Governing Global Antimicrobial Resistance: 6 Key Lessons From the Paris Climate Agreement
Isaac Weldon, MSc, Susan Rogers Van Katwyk, PhD, Gian Luca Burci, Dr Giur, Thana C. de Campos, DPhil, Mark Eccleston-Turner, PhD, Helen R. Fryer, DPhil, Alberto Giubilini, PhD, Thomas Hale, PhD, Mark Harrison, DPhil, Stephanie Johnson, PhD, Claas Kirchhelle, DPhil, Kelley Lee, DPhil, Kathleen Liddell, DPhil, Marc Mendelson, PhD, Gorik Ooms, PhD, James Orbinski, MD, MSc, MA,
Laura J. V. Piddock, PhD, John-Arne Røttingen, MD, PhD, Julian Savulescu, PhD, Andrew C. Singer, PhD, A. M. Viens, PhD, Clare Wenham, PhD, Mary E. Wiktorowicz, PhD, MSc, Shehla Zaidi, MD, PhD, and Steven J. Hoffman, JD, PhD, LLD

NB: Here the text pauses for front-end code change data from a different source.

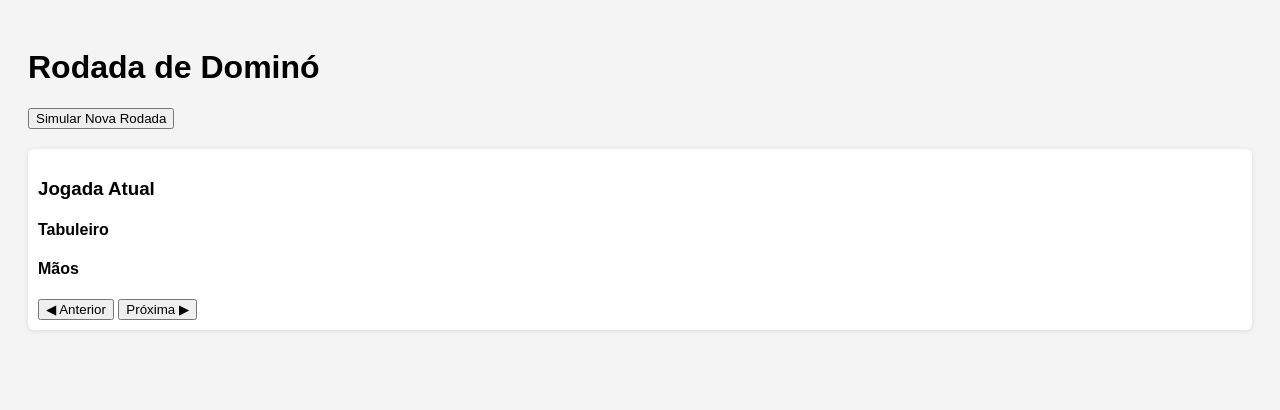
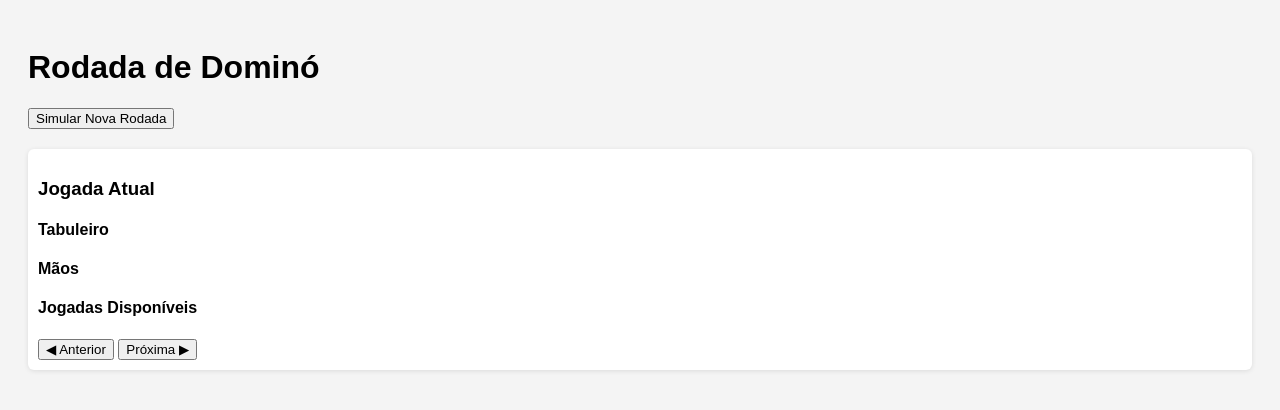
Before and after one commit to arlindolins/Otimizando-Domino, a Flask app: page / in a window 1280 px wide. Shown: the top 410 px of the page. Run offline with Flask 3, Linux system fonts and the light colour scheme.

Commit message:
Incluir jogadas disponíveis

```diff
--- a/templates/frontend_visualizador.html
+++ b/templates/frontend_visualizador.html
@@ -21,6 +21,8 @@
     <div id="tabuleiro"></div>
     <h4>Mãos</h4>
     <div id="maos"></div>
+    <h4>Jogadas Disponíveis</h4>
+    <div id="jogadas_disponiveis"></div>
     <div class="controle">
       <button onclick="voltar()">◀ Anterior</button>
       <button onclick="avancar()">Próxima ▶</button>
@@ -59,6 +61,8 @@
     htmlMaos += `<div class="mao"><strong>${j}:</strong> ${estado.maos[j].map(formata).join(' ')}</div>`;
   }
   document.getElementById("maos").innerHTML = htmlMaos;
+  document.getElementById("jogadas_disponiveis").innerHTML =
+  estado.jogadas_disponiveis.map(formata).join(' ') || '<em>Nenhuma</em>';
 }
 
 function formata(p) {
```
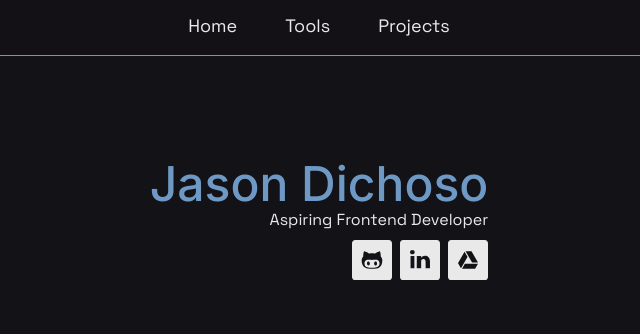
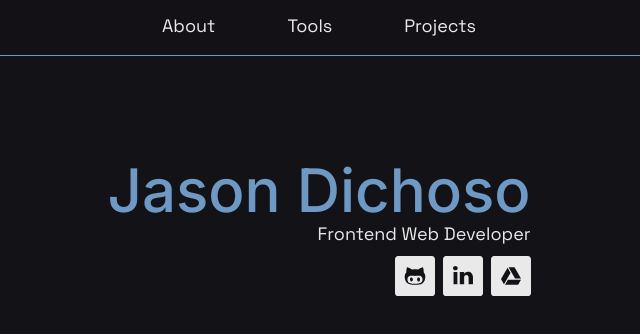
Before and after one commit to jdichh/portfolio-next, a Next.js app: page / in a window 1280 px wide. Shown: the top 334 px of the page, without its empty margins (321-961 px from the left). Built offline with nearby package versions, Linux system fonts and the light colour scheme.

Commit message:
modified header & hero styling on mobile

```diff
--- a/src/components/about.tsx
+++ b/src/components/about.tsx
@@ -5,7 +5,7 @@ import React from "react";
 import { motion } from "framer-motion";
 import { Inter } from "next/font/google";
 
-const inter = Inter ({ subsets: ["latin"] });
+const inter = Inter({ subsets: ["latin"] });
 
 export default function About() {
   return (
@@ -16,16 +16,19 @@ export default function About() {
           initial={{ opacity: 0, scale: 0 }}
           animate={{ opacity: 1, scale: 1 }}
         >
-          <h1 className={`${inter.className} font-medium text-4xl text-[#6E99C4] sm:text-5xl`}>Jason Dichoso</h1>
-          <h2 className="text-base">Aspiring Frontend Developer</h2>
+          <h1 className={`${inter.className} font-medium text-4xl text-[#6E99C4] sm:text-6xl`}>Jason Dichoso</h1>
+          <h2 className="text-md sm:text-lg">Frontend Web Developer</h2>
         </motion.div>
-        <div className="flex gap-2 mt-2">
-          <motion.a
+        <motion.div
+          className="flex gap-2 mt-2"
+          initial={{ opacity: 0, scale: 0 }}
+          animate={{ opacity: 1, scale: 1 }}
+        >
+          <a
             href="https://github.com/jdichh/"
             target="_blank"
-            initial={{ opacity: 0, scale: 0 }}
-            animate={{ opacity: 1, scale: 1 }}
             className="transition duration-150 ease-in-out rounded-sm hover:bg-[#6E99C4]"
+            aria-label="Button to my GitHub profile"
           >
             <Image
               src="/github.svg"
@@ -35,13 +38,12 @@ export default function About() {
               priority={true}
               className="object-cover"
             />
-          </motion.a>
-          <motion.a
+          </a>
+          <a
             href="https://www.linkedin.com/in/jason-dichoso-a97a0026a/"
             target="_blank"
-            initial={{ opacity: 0, scale: 0 }}
-            animate={{ opacity: 1, scale: 1 }}
             className="transition duration-150 ease-in-out rounded-sm hover:bg-[#6E99C4]"
+            aria-label="Button to my LinkedIn profile"
           >
             <Image
               src="/linkedin.svg"
@@ -51,13 +53,12 @@ export default function About() {
               priority={true}
               className="object-cover"
             />
-          </motion.a>
-          <motion.a
+          </a>
+          <a
             href="https://drive.google.com/file/d/1xI6zzPzulVdK6j7MkZrNctBfWlnWAmwy/view?usp=drive_link"
             target="_blank"
-            initial={{ opacity: 0, scale: 0 }}
-            animate={{ opacity: 1, scale: 1 }}
             className="transition duration-150 ease-in-out rounded-sm hover:bg-[#6E99C4]"
+            aria-label="Button to my Resume document"
           >
             <Image
               src="/resume.svg"
@@ -67,8 +68,8 @@ export default function About() {
               priority={true}
               className="object-cover"
             />
-          </motion.a>
-        </div>
+          </a>
+        </motion.div>
       </div>
     </section>
   );
--- a/src/components/header.tsx
+++ b/src/components/header.tsx
@@ -14,12 +14,12 @@ export default function Header() {
         animate={{ y: 0, opacity: 1, x: "-50%" }}
       />
       <nav className="fixed left-1/2 -translate-x-1/2 top-0">
-        <ul className="flex w-[22rem] justify-center gap-6">
+        <ul className="flex w-[22rem] justify-center gap-6 sm:gap-12">
             {links.map(link => (
                 <motion.li key={link.hash} className="flex text-[#E9E9E9]"
                 initial={{ y: -50, opacity: 0 }}
                 animate={{ y: 0, opacity: 1 }}>
-                    <Link href={link.hash} className="p-3 transition duration-150 ease-in-out text-lg hover:text-[#6E99C4]">{link.name}</Link>
+                    <Link href={link.hash} className="transition duration-150 ease-in-out p-4 text-md sm:p-3 sm:text-lg hover:text-[#6E99C4]">{link.name}</Link>
                 </motion.li>
             ))}
         </ul>
--- a/src/lib/data.ts
+++ b/src/lib/data.ts
@@ -1,12 +1,12 @@
 export const links = [
+//   {
+//     name: "Home",
+//     hash: "#home",
+//   },
   {
-    name: "Home",
-    hash: "#home",
+    name: "About",
+    hash: "#about",
   },
-//   {
-//     name: "About",
-//     hash: "#about",
-//   },
   {
     name: "Tools",
     hash: "#tools",
```
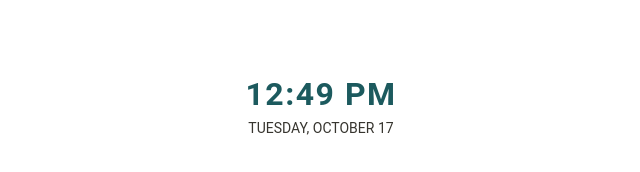
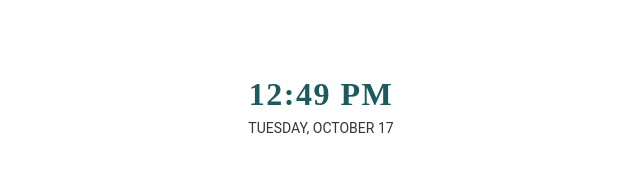
Before and after one commit to hellobritta/NotionWidgets, a plain HTML site: page index.html in a window 1280 px wide. Shown: the part 296-468 px from the top of the page, 319-959 px from the left. Drawn offline with Linux system fonts and the light colour scheme.

Commit message:
Update index.html

```diff
--- a/index.html
+++ b/index.html
@@ -44,7 +44,7 @@ font-size: 16px;
 color: #181818;
 }
 .time {
-font-variant-numeric: Montserrat;
+font-family: "Montserrat";
 color: #1c5a5e;
 }
 .date {
```
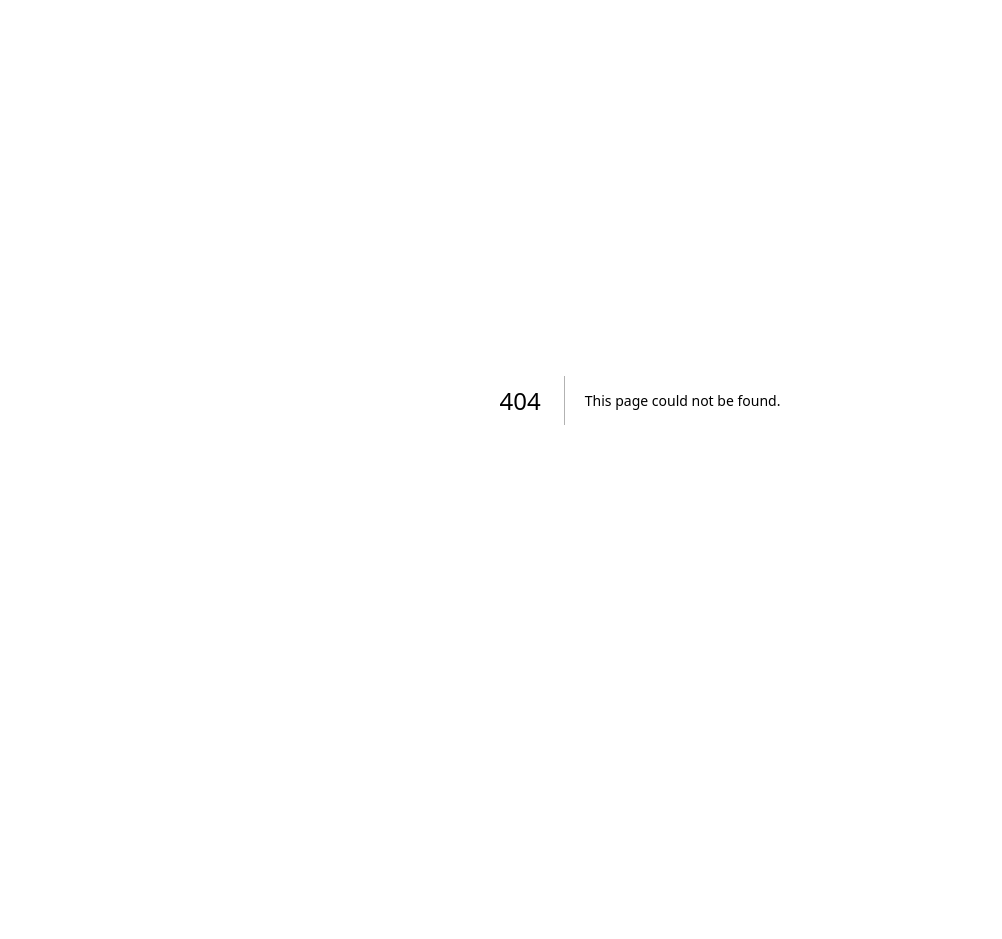
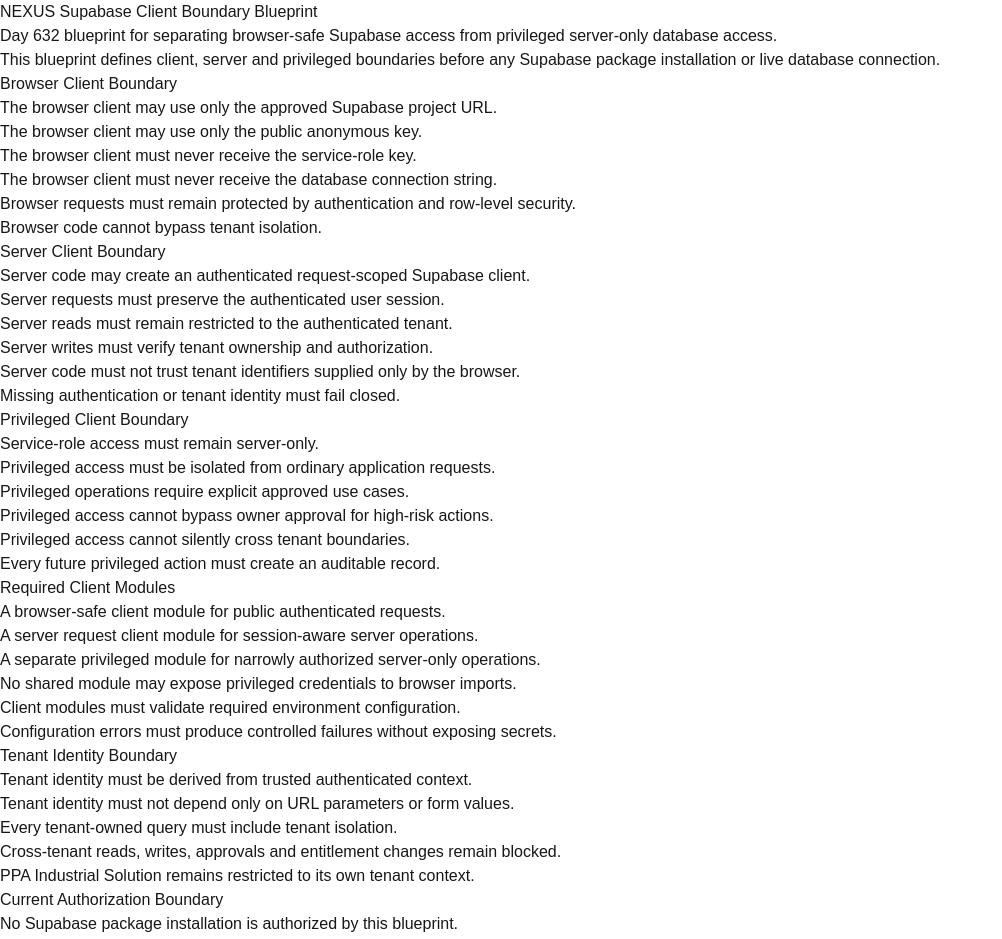
Before and after one commit to celerishealth/NEXUS, a Next.js app in the folder nexus-app/: page /nexus-supabase-client-boundary-blueprint in a window 1280 px wide. Before the commit this address had no page. Shown: the top 939 px of the page, without its empty margins (0-1002 px from the left). Before the commit the page ends 800 px from the top, so only its background shows below. Built offline with nearby package versions, Linux system fonts and the light colour scheme.

Commit message:
Day 632: add supabase client boundary blueprint v1

```diff
--- /dev/null
+++ b/nexus-app/app/nexus-supabase-client-boundary-blueprint/page.tsx
@@ -0,0 +1,85 @@
+export default function NexusSupabaseClientBoundaryBlueprintPage() {
+  return (
+    <main>
+      <h1>NEXUS Supabase Client Boundary Blueprint</h1>
+
+      <p>
+        Day 632 blueprint for separating browser-safe Supabase access from
+        privileged server-only database access.
+      </p>
+
+      <p>
+        This blueprint defines client, server and privileged boundaries before
+        any Supabase package installation or live database connection.
+      </p>
+
+      <h2>Browser Client Boundary</h2>
+
+      <ul>
+        <li>The browser client may use only the approved Supabase project URL.</li>
+        <li>The browser client may use only the public anonymous key.</li>
+        <li>The browser client must never receive the service-role key.</li>
+        <li>The browser client must never receive the database connection string.</li>
+        <li>Browser requests must remain protected by authentication and row-level security.</li>
+        <li>Browser code cannot bypass tenant isolation.</li>
+      </ul>
+
+      <h2>Server Client Boundary</h2>
+
+      <ul>
+        <li>Server code may create an authenticated request-scoped Supabase client.</li>
+        <li>Server requests must preserve the authenticated user session.</li>
+        <li>Server reads must remain restricted to the authenticated tenant.</li>
+        <li>Server writes must verify tenant ownership and authorization.</li>
+        <li>Server code must not trust tenant identifiers supplied only by the browser.</li>
+        <li>Missing authentication or tenant identity must fail closed.</li>
+      </ul>
+
+      <h2>Privileged Client Boundary</h2>
+
+      <ul>
+        <li>Service-role access must remain server-only.</li>
+        <li>Privileged access must be isolated from ordinary application requests.</li>
+        <li>Privileged operations require explicit approved use cases.</li>
+        <li>Privileged access cannot bypass owner approval for high-risk actions.</li>
+        <li>Privileged access cannot silently cross tenant boundaries.</li>
+        <li>Every future privileged action must create an auditable record.</li>
+      </ul>
+
+      <h2>Required Client Modules</h2>
+
+      <ul>
+        <li>A browser-safe client module for public authenticated requests.</li>
+        <li>A server request client module for session-aware server operations.</li>
+        <li>A separate privileged module for narrowly authorized server-only operations.</li>
+        <li>No shared module may expose privileged credentials to browser imports.</li>
+        <li>Client modules must validate required environment configuration.</li>
+        <li>Configuration errors must produce controlled failures without exposing secrets.</li>
+      </ul>
+
+      <h2>Tenant Identity Boundary</h2>
+
+      <ul>
+        <li>Tenant identity must be derived from trusted authenticated context.</li>
+        <li>Tenant identity must not depend only on URL parameters or form values.</li>
+        <li>Every tenant-owned query must include tenant isolation.</li>
+        <li>Cross-tenant reads, writes, approvals and entitlement changes remain blocked.</li>
+        <li>PPA Industrial Solution remains restricted to its own tenant context.</li>
+      </ul>
+
+      <h2>Current Authorization Boundary</h2>
+
+      <ul>
+        <li>No Supabase package installation is authorized by this blueprint.</li>
+        <li>No client module implementation is authorized by this blueprint.</li>
+        <li>No live database connection is authorized.</li>
+        <li>No real database read or write is authorized.</li>
+        <li>No real audit or customer-memory write is authorized.</li>
+        <li>No customer signup or public launch is authorized.</li>
+        <li>No payment automation is authorized.</li>
+        <li>No WhatsApp auto-send is authorized.</li>
+        <li>No uncontrolled AI action or real execution is authorized.</li>
+      </ul>
+    </main>
+  );
+}
```
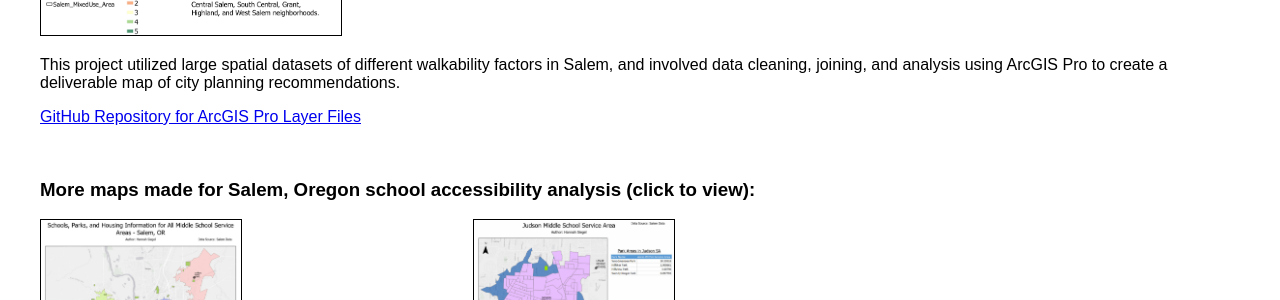
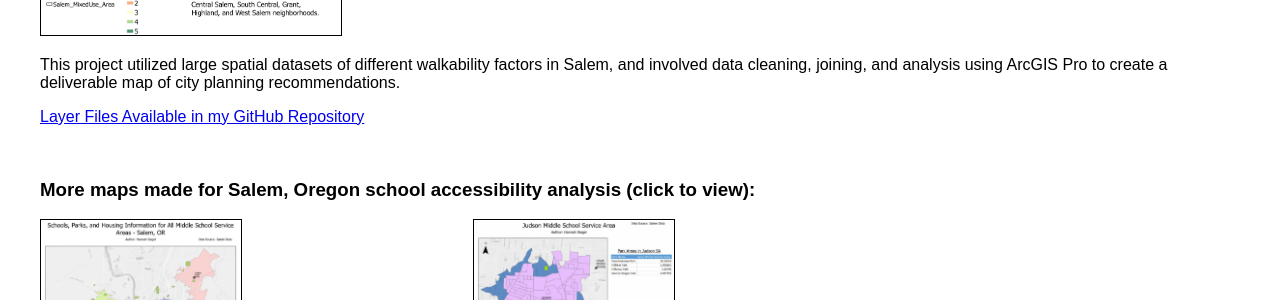
Before and after one commit to siegelhannah/portfolio, a Jekyll site: the page built from Projects.md, in a window 1280 px wide and 900 px high, scrolled down 686 px. Shown: the part 152-452 px from the top of the window. Built offline with Jekyll 4.4.1, drawn with Linux system fonts in a browser that asks for light colours.

Commit message:
Update Projects.md

```diff
--- a/Projects.md
+++ b/Projects.md
@@ -21,7 +21,7 @@ Visit [my GitHub profile](https://github.com/siegelhannah) to see my projects on
 
 This project utilized large spatial datasets of different walkability factors in Salem, and involved data cleaning, joining, and analysis using ArcGIS Pro to create a deliverable map of city planning recommendations.
 
-[GitHub Repository for ArcGIS Pro Layer Files](https://github.com/siegelhannah/Salem-Walkability)
+[Layer Files Available in my GitHub Repository](https://github.com/siegelhannah/Salem-Walkability)
 
 <br>
 
```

Abstract: Antimicrobial resistance (AMR) is among the most urgent global health challenges of our time. AMR can develop with each use of an antimicrobial, regardless of the setting. The ongoing use of the same antimicrobials across sectors and the ability of microbes to transfer among people, animals, food, and environments; spread across borders through global trade and travel; and bring entire economies to a halt means that every antimicrobial consumed has global implications. Some microbes have already developed resistance to all known antimicrobials, meaning previously curable diseases have become untreatable. If immediate action is not taken, the effectiveness of these vital medicines will continue to diminish, further undermining modern medicine’s ability to treat infectious diseases and perform essential medical procedures.